Are you struggling to communicate – even with hearing aids?
We can help. The Canadian Hard of Hearing Association (CHHA) is pleased to offer Let’s Talk, a small group speech reading and communication strategies course that helps people with hearing loss – and their families – to communicate better!
What is Speechreading
Most people with hearing loss use visual cues to help them understand the spoken word. Speechreading involves:
- Watching the lip, jaw, tongue and teeth movements of the speaker.
- Facial expressions, gestures, postures and movements which help convey speaker’s meaning.
- Knowing the topic and context.
- Good vision. With normal vision, it is possible to speechread up to twenty-four feet but five feet is the ideal distance from the speaker(s).
- Emotional resilience to stay confident and committed to good communication.
Why should I take a speechreading course?
- Increased understanding of hearing loss issues.
- Help hearing aids and other technology do their job.

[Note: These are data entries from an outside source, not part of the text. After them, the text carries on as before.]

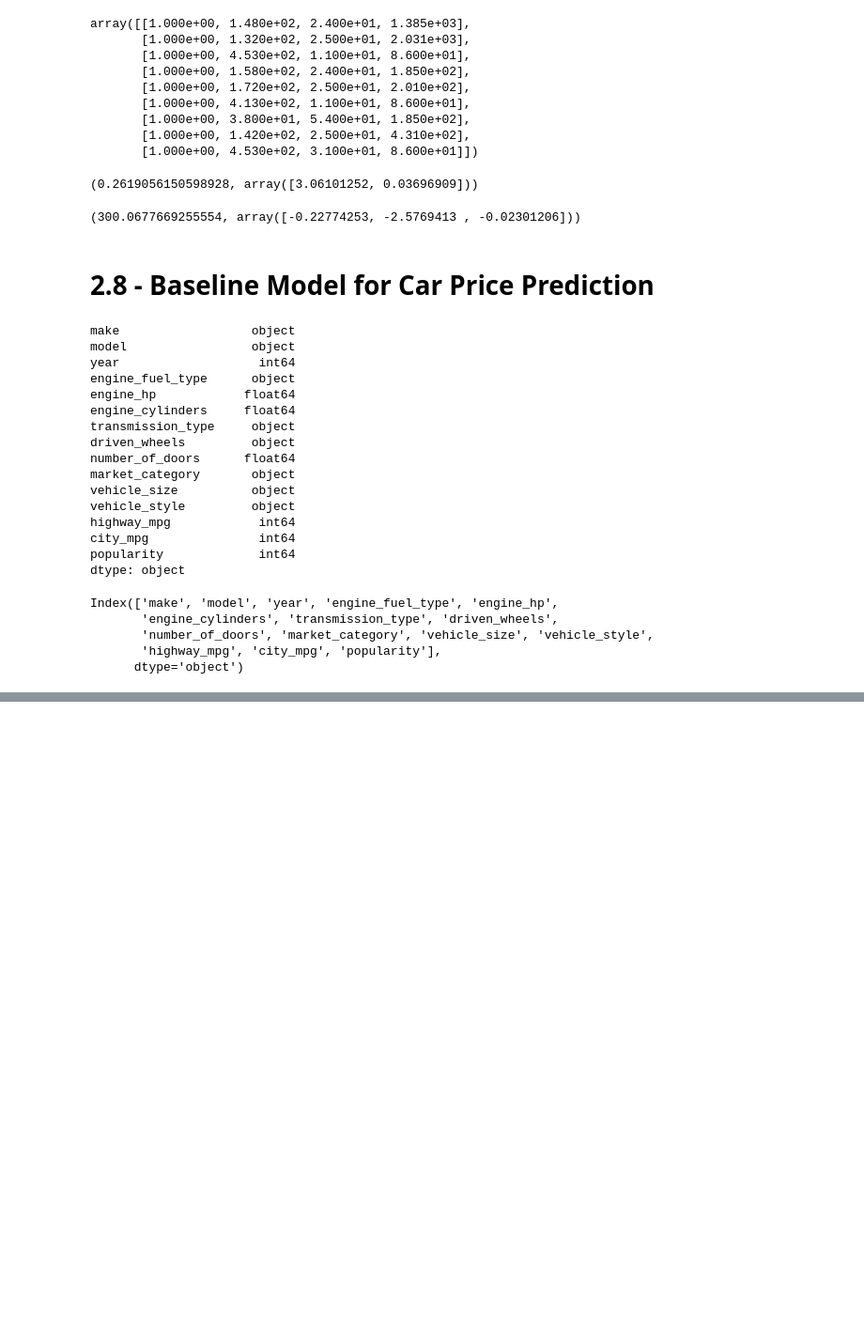
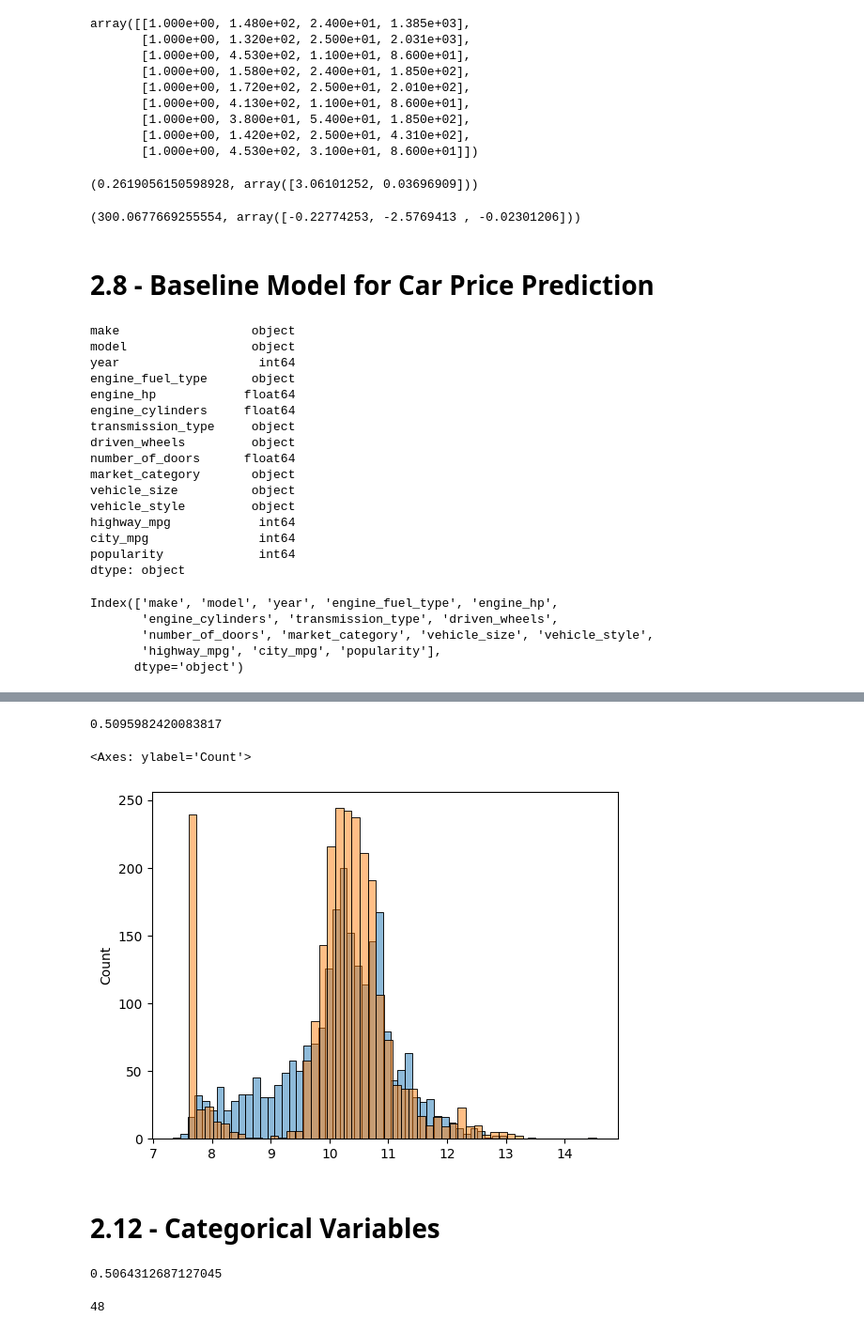
Before and after one commit to LayanASO/Car-Price-Prediction-Project, a Jupyter notebook: 2.2 - Data Preparation.ipynb, the cells around one changed output, grey strips where cells are left out. Shown at 94% size. Drawn from its saved outputs; the diff is of its cells as text; code cells hidden in the pictures; blank space fills up the shorter version.

```diff
--- a/2.2 - Data Preparation.ipynb
+++ b/2.2 - Data Preparation.ipynb
@@ -473,0 +478,14 @@ sns.histplot(y_train)
+# %%
+base =['engine_hp','engine_cylinders', 'highway_mpg', 'city_mpg', 'popularity']
+
+X_train=df_train[base].fillna(0).values # preparing the fueacher matrix
+
+w0, w =train_linner_regression(X_train,y_train)
+
+y_prediction= w0 + X_train.dot(w)
+# %%
+def prepare_X (data):
+    data_num = data[base]
+    data_num = data_num.fillna(0)
+    X = data_num.values
+    return X
@@ -473,0 +525,31 @@ sns.histplot(y_train)
+# %%
+def prepare_X (data):
+
+    data = data.copy()
+
+    data["age"] = 2017 - data.year
+    feachers = base + ["age"]
+
+    data_num = data[feachers]
+    data_num = data_num.fillna(0)
+    X = data_num.values
+    return X
+# %%
+X_train =  prepare_X (df_train)
+w0, w =train_linner_regression(X_train,y_train)
+
+
+X_val = prepare_X(df_val)
+y_prediction=w0 + X_val.dot(w)
+
+rmse(y_val,y_prediction)
+# %% [output]
+0.5095982420083817
+# %%
+sns.histplot(y_prediction,alpha = 0.5 , bins =50 )
+sns.histplot(y_val, alpha = 0.5 , bins =50)
+# %% [output]
+<Axes: ylabel='Count'>
+[figure, added]
+# %% [markdown]
+# 2.12 - Categorical Variables
@@ -473,0 +576,16 @@ sns.histplot(y_train)
+# %%
+X_train =  prepare_X (df_train)
+w0, w =train_linner_regression(X_train,y_train)
+
+
+X_val = prepare_X(df_val)
+y_prediction=w0 + X_val.dot(w)
+
+rmse(y_val,y_prediction)
+# %% [output]
+0.5064312687127045
+# %%
+# make
+data.make.nunique()
+# %% [output]
+48
```
Also changed, not shown: parts of 57 cells of this notebook.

- Develop a range of troubleshooting strategies to deal with challenging situations.
- Share ideas with other people who have hearing loss.
- Become a better communicator!
Speechreading helps put people with hearing loss back in the conversation. Good communication is vital to a good quality of life – CHHA’s Let’s Talk and Let’s Talk Some More speechreading and communication strategies courses offer many resources and the opportunity to socialize with others who are living a similar experience with hearing loss. Find out where your nearest Let’s Talk course is being offered:
If YOU have hearing loss:
- Let others know how to communicate with you; be assertive about your needs.
- Take visual clues from the speaker’s eyes, facial expressions and body language.
- Create the best possible listening environment: well-lit, no background noise, good sightlines.
- Anticipate your communication needs at gatherings, restaurants, etc.
- Ask for key words or topic changes to be written down.
- Do not bluff (pretend to understand); verify and clarify what you don’t understand.
- Take breaks – communicating with hearing loss takes a lot of energy!
When speaking with a person who has hearing loss:
- Get the person’s attention before starting to talk.
- Talk directly to the person with the light on your face.
- Keep face and mouth clear of obstructions.
- Speak clearly, at a moderate pace, with natural enunciation.
- Don’t shout.
- Facial expressions and gestures should support what you’re saying.
- Signal subject changes.
- Rephrase comments or words if necessary.
- Eliminate background noise.
- Ask the person with hearing loss what would work better.